In 2015, healthcare costs exceeded the rate of growth in the rest of the economy for the first tie in several years, in large part because of charges by specialty pharmacies. Despite that, there have not been the same double-digit increases in premium rates among employer-based plans that had been seen in recent years, Schwimmer said. Rather, employers are shifting more of the overall costs their employees.
But perhaps more important than complying with new regulations is a genuine concern on the part of employers about their workers’ health status, said Fronstin. “They want them to come to work healthy and to be productive, and they may have their doubts about the public exchanges’ ability to give the kind of care that they think their employees need to get.”
One problem with the public exchanges is that many of them have very narrow provider networks, he said. If there’s only one oncologist or psychiatrist in the network, it’s tough to get treatment. They’re not completely convinced that the public exchanges are a good substitute for what they are offering, as well as a concern that any scale back in benefits could result in a $2,000 penalty.
The big thing on the horizon is implementation of the Cadillac tax,” said Gary Claxton, vice president and director of the Health Care Marketplace Project and co-director of the Program for the Study of Health Reform and Private Insurance at the Kaiser Family Foundation. “Some employers are worried their plans would be too generous and they’re taking action to reduce the generosity, through higher cost-sharing, primarily."
Overall, the climate hasn’t been one of really high cost pressures for employers, Claxton said. More firms are offering wellness programs, but there’s not a lot of information on how those are impacting costs. Some companies are also narrowing their networks — negotiating harder with fewer providers to bring down costs.
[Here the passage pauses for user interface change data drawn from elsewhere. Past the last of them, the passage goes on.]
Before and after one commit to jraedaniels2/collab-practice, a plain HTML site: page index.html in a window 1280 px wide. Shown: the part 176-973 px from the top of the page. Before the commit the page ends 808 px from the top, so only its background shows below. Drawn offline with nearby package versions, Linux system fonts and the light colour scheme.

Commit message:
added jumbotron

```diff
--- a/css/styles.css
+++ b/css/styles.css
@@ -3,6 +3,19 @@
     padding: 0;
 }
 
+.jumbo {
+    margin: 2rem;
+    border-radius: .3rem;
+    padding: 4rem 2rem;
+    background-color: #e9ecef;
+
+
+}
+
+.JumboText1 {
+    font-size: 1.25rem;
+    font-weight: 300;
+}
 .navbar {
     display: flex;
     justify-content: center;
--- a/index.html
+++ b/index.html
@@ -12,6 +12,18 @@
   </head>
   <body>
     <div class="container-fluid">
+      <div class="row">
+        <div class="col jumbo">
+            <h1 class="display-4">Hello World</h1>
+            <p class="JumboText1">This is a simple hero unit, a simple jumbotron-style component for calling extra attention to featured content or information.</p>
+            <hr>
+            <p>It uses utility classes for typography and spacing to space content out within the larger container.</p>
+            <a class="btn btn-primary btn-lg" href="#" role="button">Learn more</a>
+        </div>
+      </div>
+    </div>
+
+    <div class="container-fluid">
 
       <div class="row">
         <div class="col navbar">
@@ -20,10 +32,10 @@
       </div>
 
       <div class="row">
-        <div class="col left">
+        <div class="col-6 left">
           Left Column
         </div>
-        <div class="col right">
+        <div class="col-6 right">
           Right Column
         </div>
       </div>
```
But that is not a majority.
And in a further sign that employer coverage is not on the demise, 20 of the nation’s largest employers formed an alliance this month to revamp the way health benefits are purchased and improve patient outcomes. The companies, which include Caterpillar, Coca-Cola and International Paper, collectively spend more than $14 billion annually on health benefits for four million employees, dependents and retirees.
The nonprofit Health Transformation Alliance will focus on four areas of reform:
- Increasing marketplace efficiencies;
- Improving data analysis;
- Educating employees about company benefits; and
- Getting rid of costly and inefficient procurement and contracting practices that drive up costs without improving results.
“The American healthcare delivery system is a patchwork of complicate, expensive and wasteful systems, Marc Reed, chief administrative officer of Verizon, said in a statement. “We’ve done what we can as individual companies. … We need to stop applying bandages to the system and address what’s fundamentally wrong.”
Fronstin sees the alliance as a positive sign for the market. Notwithstanding some wild card that changes the current healthcare reimbursement landscape, employers are fully invested in providing benefits for their employees, he said.
“These jumbo employers are teaming up because they feel they’ve cost shifted to employees too much and they’re committed to continuing offering benefits, he said. “Right now, they’re in it and they see benefits for staying in.”
As for small firms, Fronstin believes many will continue to offer benefits, particularly if they compete with larger firms for workers with specific skill sets.